Europe/Brussels timezone

Upper Limits on Very-High-Energy Gamma-ray Emission from Core-Collapse Supernovae Observed with H.E.S.S.

11 Jul 2019, 18:10
Campus Ledeganck - Aud. 3 (Ghent)

Campus Ledeganck - Aud. 3


Parallel talk Astroparticle Physics and Gravitational Waves Astroparticle Physics and Gravitational Waves


Rachel Simoni (Rachel)

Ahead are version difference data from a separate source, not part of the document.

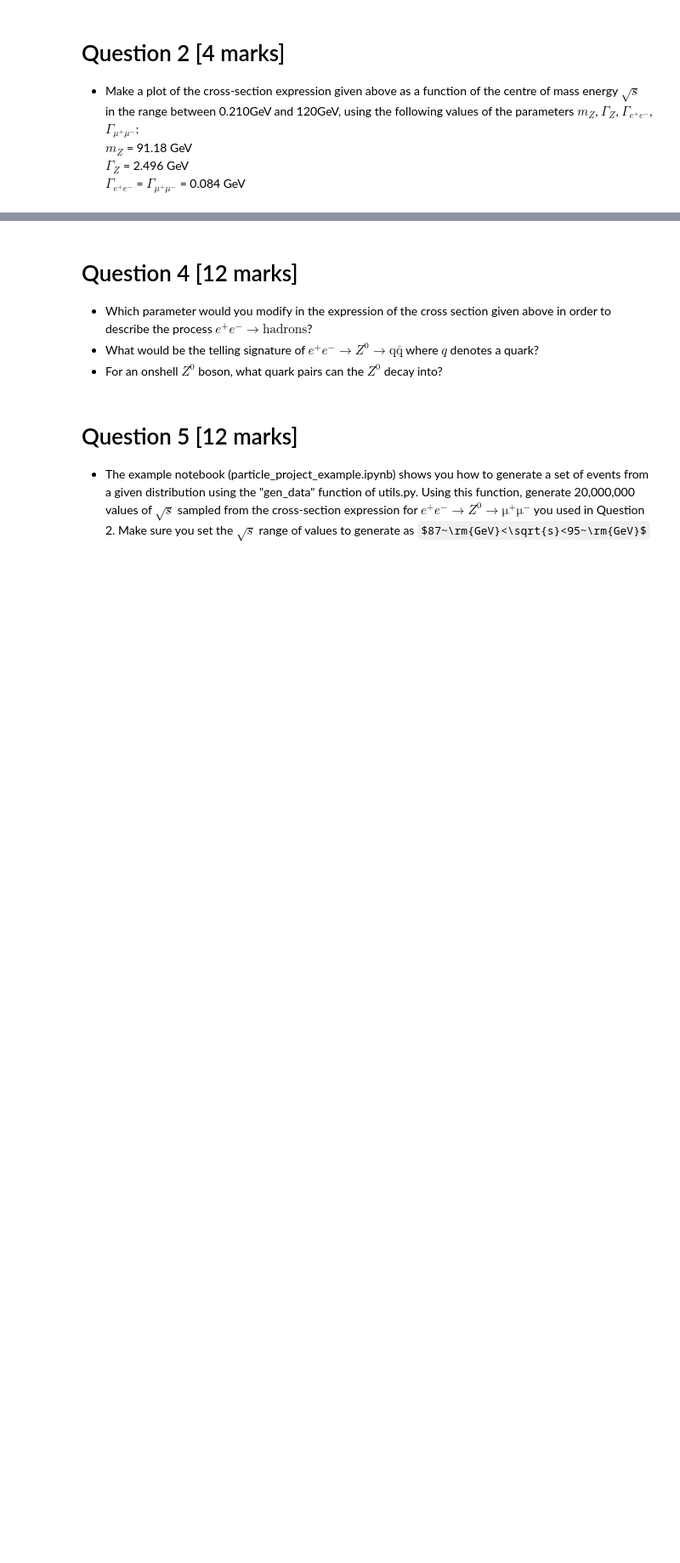
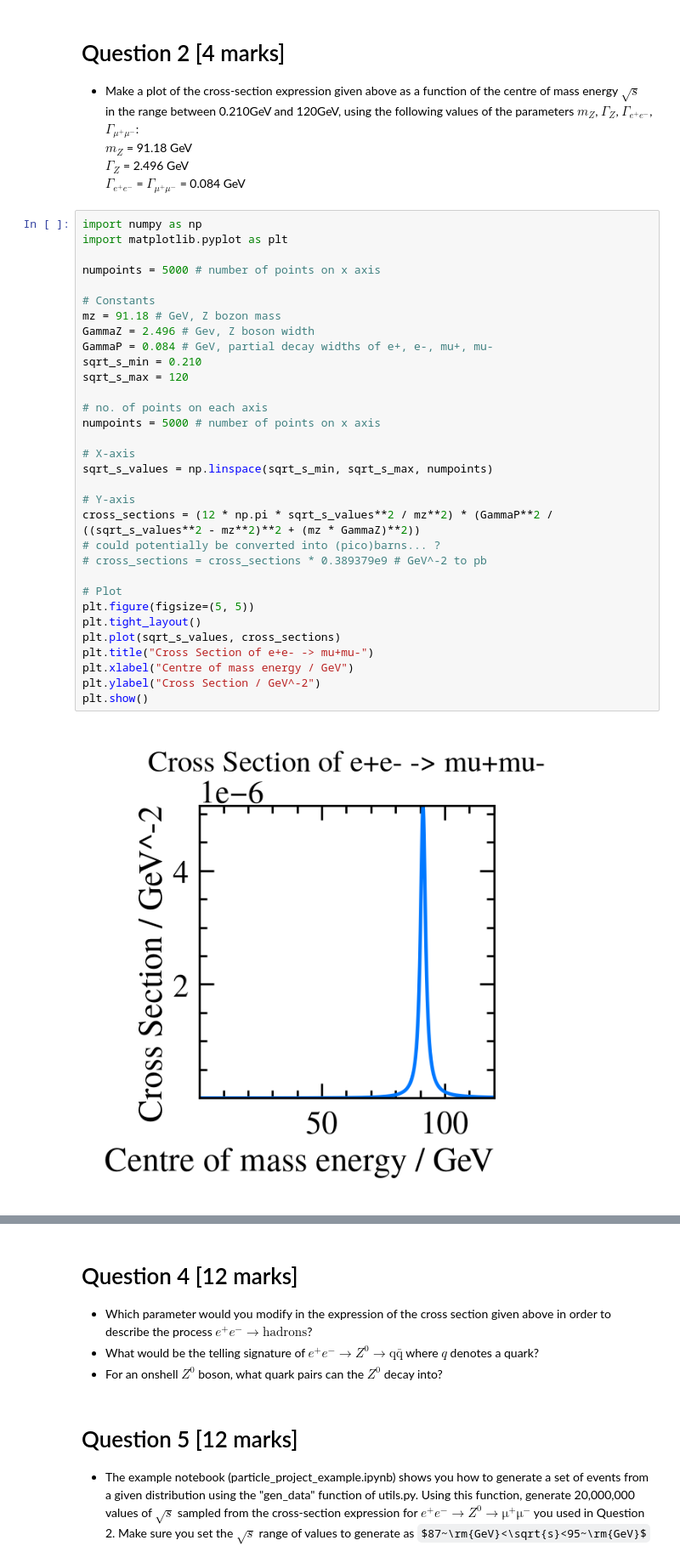
Before and after one commit to PastaShapes/particle-1-AH-JH-RYN, a Jupyter notebook: particle_1_AH_JH_RYN.ipynb, the cells around one changed output, grey strips where cells are left out. Shown at 85% size. Cells and saved outputs as stored; diff of their text form; some formulas as TeX source; blank space fills up the shorter version.

```diff
--- a/particle_1_AH_JH_RYN.ipynb
+++ b/particle_1_AH_JH_RYN.ipynb
@@ -30,6 +28,40 @@ $$\sigma(e^{+}e^{-}\rightarrow  \mu^+\mu^-) = \frac{12\pi s}{m_{Z}^{2}}\frac{\Ga
 $m_Z$ = 91.18 GeV\
 $\Gamma_Z$ = 2.496 GeV\
 $\Gamma_{e^+e^-}$ = $\Gamma_{\mu^+\mu^-}$ = 0.084 GeV
+# %%
+import numpy as np
+import matplotlib.pyplot as plt
+
+numpoints = 5000 # number of points on x axis
+
+# Constants
+mz = 91.18 # GeV, Z bozon mass
+GammaZ = 2.496 # Gev, Z boson width
+GammaP = 0.084 # GeV, partial decay widths of e+, e-, mu+, mu-
+sqrt_s_min = 0.210
+sqrt_s_max = 120
+
+# no. of points on each axis
+numpoints = 5000 # number of points on x axis
+
+# X-axis
+sqrt_s_values = np.linspace(sqrt_s_min, sqrt_s_max, numpoints)
+
+# Y-axis
+cross_sections = (12 * np.pi * sqrt_s_values**2 / mz**2) * (GammaP**2 / ((sqrt_s_values**2 - mz**2)**2 + (mz * GammaZ)**2))
+# could potentially be converted into (pico)barns... ?
+# cross_sections = cross_sections * 0.389379e9 # GeV^-2 to pb
+
+# Plot
+plt.figure(figsize=(5, 5))
+plt.tight_layout()
+plt.plot(sqrt_s_values, cross_sections)
+plt.title("Cross Section of e+e- -> mu+mu-")
+plt.xlabel("Centre of mass energy / GeV")
+plt.ylabel("Cross Section / GeV^-2")
+plt.show()
+# %% [output]
+[figure, added]
 # %% [markdown]
 # Question 3 [8 marks] #
 - Starting from the value of $\Gamma_Z$ given in the cell above, explain how we arrived at the values of the parameters $\Gamma_{e^+e^-}$ and $\Gamma_{\mu^+\mu^-}$ given in the cell above. You are given that $\rm{BF(Z^0\to e^+e^-)} = \rm{BF(Z^0\to \mu^+\mu^-)} = 3.366\%$
```
Also changed, not shown: parts of 2 cells of this notebook.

The sources of cosmic-rays beyond the knee of the cosmic-ray spectrum 10$^{15}$eV (= 1 PeV) are not firmly discovered yet. Supernovae remnants (SNR) have been proven to be able to accelerate cosmic-rays up to ∼ 10$^{14}$eV, but not beyond. Supernovae (SNe), the precursor phase of SNRs, are good candidates for PeV acceleration as some recent theoretical studies indicate that particles with PeV energies and beyond shall be produced as the SN shock propagates in a very dense environment and this may result in measurable gamma-ray emission.
In that context, we searched for gamma-ray emission from ten supernovae observed with the High Energy Stereoscopic System (H.E.S.S.) within a year of the supernova event. No significant gamma-ray emission was detected for any of the objects, and upper limits on the > 1 TeV gamma-ray flux of the order of ~10$^{-13}$cm$^{-2}$s$^{-1}$ are derived. These values are used to place model-dependent constraints on the mass-loss rates of the progenitor stars, implying upper limits between 2 x 10$^{-5}$ and 2 x 10$^{-3}$ M⊙.yr$^{-1}$ , under reasonable assumptions on the particle acceleration parameters. Furthermore, the prospect of a future > 1 TeV gamma-ray detection of a young supernova is investigated and found to be a distinct possibility with H.E.S.S. or the Cherenkov Telescope Array (CTA).

Primary authors


Presentation Materials